While working for Geektime, we get to write about our fair share of startups, and many times we write about technological developments not yet ripe for the market, or not intended for the average consumer. So, when we finally get a chance to try out a product that’s aiming to revolutionize an industry, we assure you that we won't pass it up. But how do you test a product of a company that develops sugar-based sweetener alternatives? Let us get a pot of coffee going, and we’ll tell you.
Initial product line hitting the shelves
Israeli foodtech startup DouxMatok, which is a combination of the words for soft and sweet in French and Hebrew, has developed a sort of alternative sugar called “Incredo Sugar”, which aims to combat global obesity. The company’s “super sugar” is based on a more efficient flavor delivery system of sugar molecules to our sweet taste buds, which helps reduce up to 40% of sugar content without impacting its sweet taste, and without a synthesized chemical sweetener aftertaste. In the end, it’s sugar made from sugar canes, so it should retain its sweetness. The company explains that in order to prevent sugar molecule manipulation, the mineral payload is uploaded onto a carrier that goes directly to the taste buds and ‘offloads’ a targeted and longer-lasting sugar payload.
As we reported at the end of last month, the company achieved a unique milestone by partnering with Canadian Rogers & Lantic Sugar to produce and distribute the Israeli company’s “super sugar”. This strategic partnership will help accelerate DouxMatok’s go-to-market, which has already hit the shelves in an Israeli bakery franchise - Piece Of Cake - which launched a variety of Incredo sugar based cookies, and gave us a taste of some freshly baked vegan chocolate chip cookies.
Obviously, this is not my first time trying the usually horrid alternative sweeteners, so I approached my first bite into the cookie with caution. And the bottom line is that the cookies taste as sweet as ever, without any weird alternative aftertastes. I tasted no difference from regular cookies (except the fact that the cookies were vegan, which from the get-go have a pretty different texture).

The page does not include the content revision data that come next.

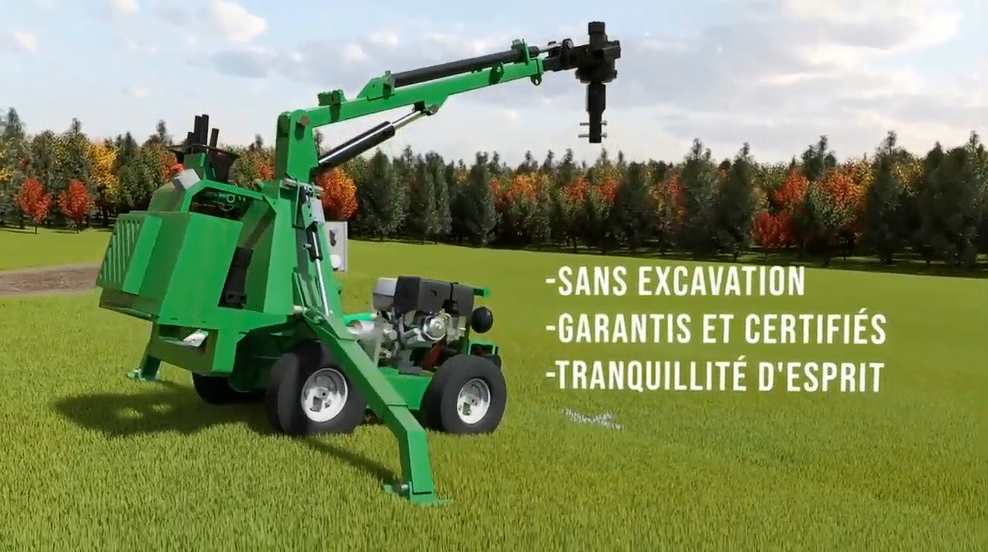
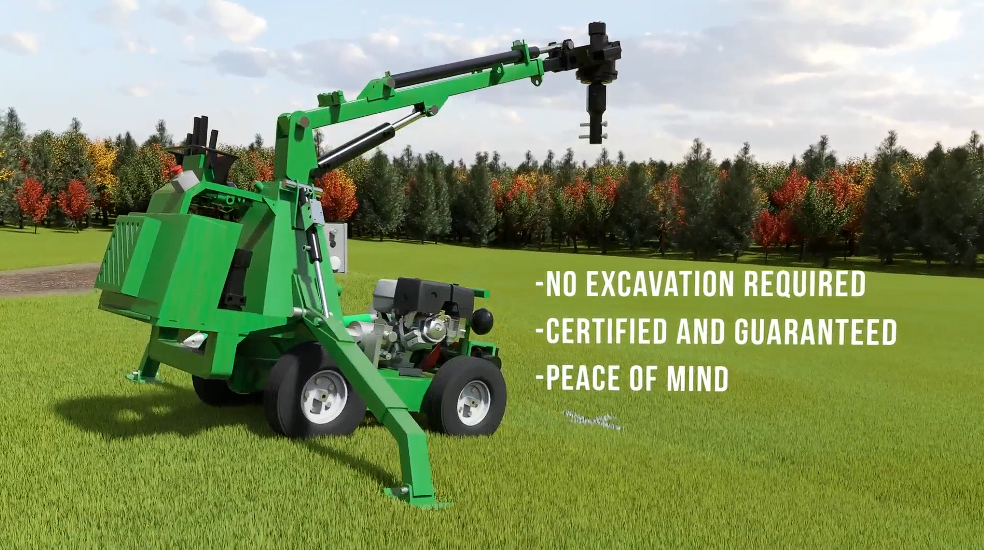
video machine en anglais

Changed region(s): [[0.0, 0.0309, 1.0, 1.0], [0.9756, 0.4327, 1.0, 0.4945]]

diff --git a/index.html b/index.html
@@ -66,7 +66,7 @@ PAGE: WHAT IS TMP?
                 <div class="slide-media single">
                   <!--<div class="placeholder placeholder--single">Photo: TMP machine on site</div>-->
                   <video controls poster="assets/whatistmp/miniature_vidéo-machine.png" width="80%">
-                    <source src="https://data.tp-sehu.fr/html-site/vidéo-machine.mp4" type="video/mp4"/>
+                    <source src="https://data.tp-sehu.fr/html-site/vid%C3%A9o-machine.mp4" type="video/mp4"/>
                   </video>
                 </div>
               </div>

While feeling a bit surprised that I couldn’t taste any difference, I asked the bakery what is the difference between cookies prepared with DouxMatok’s sugar in comparison to the vegan chocolate chip cookies that were baked there before. So if you though that this is just a gimmick, the bakery owner himself explained to me that he was able to reduce 32% of sugar content in the dough in contrast to the previous DouxMatok-less batch of cookies (which made me wonder why it’s still consifdered a high sugar product).

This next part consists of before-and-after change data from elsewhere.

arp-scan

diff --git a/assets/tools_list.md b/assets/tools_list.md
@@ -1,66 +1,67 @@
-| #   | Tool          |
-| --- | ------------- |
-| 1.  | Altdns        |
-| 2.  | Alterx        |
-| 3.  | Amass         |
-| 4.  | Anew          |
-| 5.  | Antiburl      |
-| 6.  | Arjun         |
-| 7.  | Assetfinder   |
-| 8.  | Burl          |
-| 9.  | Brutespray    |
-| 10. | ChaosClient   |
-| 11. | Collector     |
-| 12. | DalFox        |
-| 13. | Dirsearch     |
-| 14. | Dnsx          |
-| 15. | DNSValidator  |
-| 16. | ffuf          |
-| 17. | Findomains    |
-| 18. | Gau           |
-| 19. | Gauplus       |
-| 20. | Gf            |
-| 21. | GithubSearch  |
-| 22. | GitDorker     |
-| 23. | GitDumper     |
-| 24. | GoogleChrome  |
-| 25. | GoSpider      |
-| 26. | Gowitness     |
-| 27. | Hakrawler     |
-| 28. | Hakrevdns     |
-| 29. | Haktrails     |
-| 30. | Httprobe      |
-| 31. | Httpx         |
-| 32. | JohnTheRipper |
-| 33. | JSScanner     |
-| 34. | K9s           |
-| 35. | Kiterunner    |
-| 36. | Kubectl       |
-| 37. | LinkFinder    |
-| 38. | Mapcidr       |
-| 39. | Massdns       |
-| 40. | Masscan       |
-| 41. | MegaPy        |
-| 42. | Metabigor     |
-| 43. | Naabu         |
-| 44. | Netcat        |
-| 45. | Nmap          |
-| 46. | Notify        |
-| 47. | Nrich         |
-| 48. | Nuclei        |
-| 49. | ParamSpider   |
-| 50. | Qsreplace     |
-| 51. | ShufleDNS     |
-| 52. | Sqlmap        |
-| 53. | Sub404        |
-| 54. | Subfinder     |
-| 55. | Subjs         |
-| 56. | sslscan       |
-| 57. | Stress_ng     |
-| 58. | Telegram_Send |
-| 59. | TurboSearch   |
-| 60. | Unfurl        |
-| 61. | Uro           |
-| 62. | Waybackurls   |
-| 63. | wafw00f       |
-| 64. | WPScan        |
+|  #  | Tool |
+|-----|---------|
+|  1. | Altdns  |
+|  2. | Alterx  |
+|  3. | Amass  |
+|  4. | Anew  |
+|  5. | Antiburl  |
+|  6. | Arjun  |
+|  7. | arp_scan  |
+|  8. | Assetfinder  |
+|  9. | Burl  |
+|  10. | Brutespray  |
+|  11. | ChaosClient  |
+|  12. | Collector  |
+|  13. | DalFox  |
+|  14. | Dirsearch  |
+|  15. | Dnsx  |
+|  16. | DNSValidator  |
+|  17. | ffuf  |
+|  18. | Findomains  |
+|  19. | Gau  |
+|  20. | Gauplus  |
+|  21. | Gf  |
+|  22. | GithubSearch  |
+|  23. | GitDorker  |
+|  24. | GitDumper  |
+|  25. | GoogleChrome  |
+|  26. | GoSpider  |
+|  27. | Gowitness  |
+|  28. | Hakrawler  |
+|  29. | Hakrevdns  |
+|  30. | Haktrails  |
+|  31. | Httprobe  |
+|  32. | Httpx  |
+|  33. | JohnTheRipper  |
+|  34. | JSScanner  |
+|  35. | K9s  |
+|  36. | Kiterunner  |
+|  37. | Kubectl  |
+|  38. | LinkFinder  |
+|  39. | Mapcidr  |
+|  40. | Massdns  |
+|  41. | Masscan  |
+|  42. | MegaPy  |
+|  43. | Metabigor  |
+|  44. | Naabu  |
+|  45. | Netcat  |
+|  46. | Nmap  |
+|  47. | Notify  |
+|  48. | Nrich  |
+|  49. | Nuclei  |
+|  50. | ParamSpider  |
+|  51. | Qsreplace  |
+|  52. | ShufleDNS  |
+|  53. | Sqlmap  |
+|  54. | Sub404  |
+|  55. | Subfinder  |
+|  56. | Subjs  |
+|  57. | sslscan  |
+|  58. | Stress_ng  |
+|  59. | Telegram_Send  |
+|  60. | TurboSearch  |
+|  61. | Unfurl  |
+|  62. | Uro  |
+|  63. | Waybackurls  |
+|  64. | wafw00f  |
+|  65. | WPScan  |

In addition, DouxMatok also let me taste some gluten-free biscottis and a few vegan “health” cookies. Again all of them tasted fine, and without the chemical sweetener aftertaste. Me not noticing any difference in taste and especially in sweetness is what I think makes the company’s development standout the most.
DouxMatok was founded by Prof. Avraham Baniel, and his son and CEO Eran Baniel. For this sweet discovery, Prof. Baniel received last Novemebr, Israel’s Prime Minister award for innovation 2018. The celebratory event came just one month after the Professor celebrated, wait for it, his centennial birthday.
With DouxMatok’s much needed sugar reduction technologies and the aforementioned distribution ties in North America, the U.S. market seems primed and ready for sugar reduction. The company notes that it is working with food companies around the world on new development of cookies, cakes, spreads, chocolates, and different candies. DouxMatok is preparing for a pretty sweet future, if all goes according to plan, and a place on every shelf in the supermarket.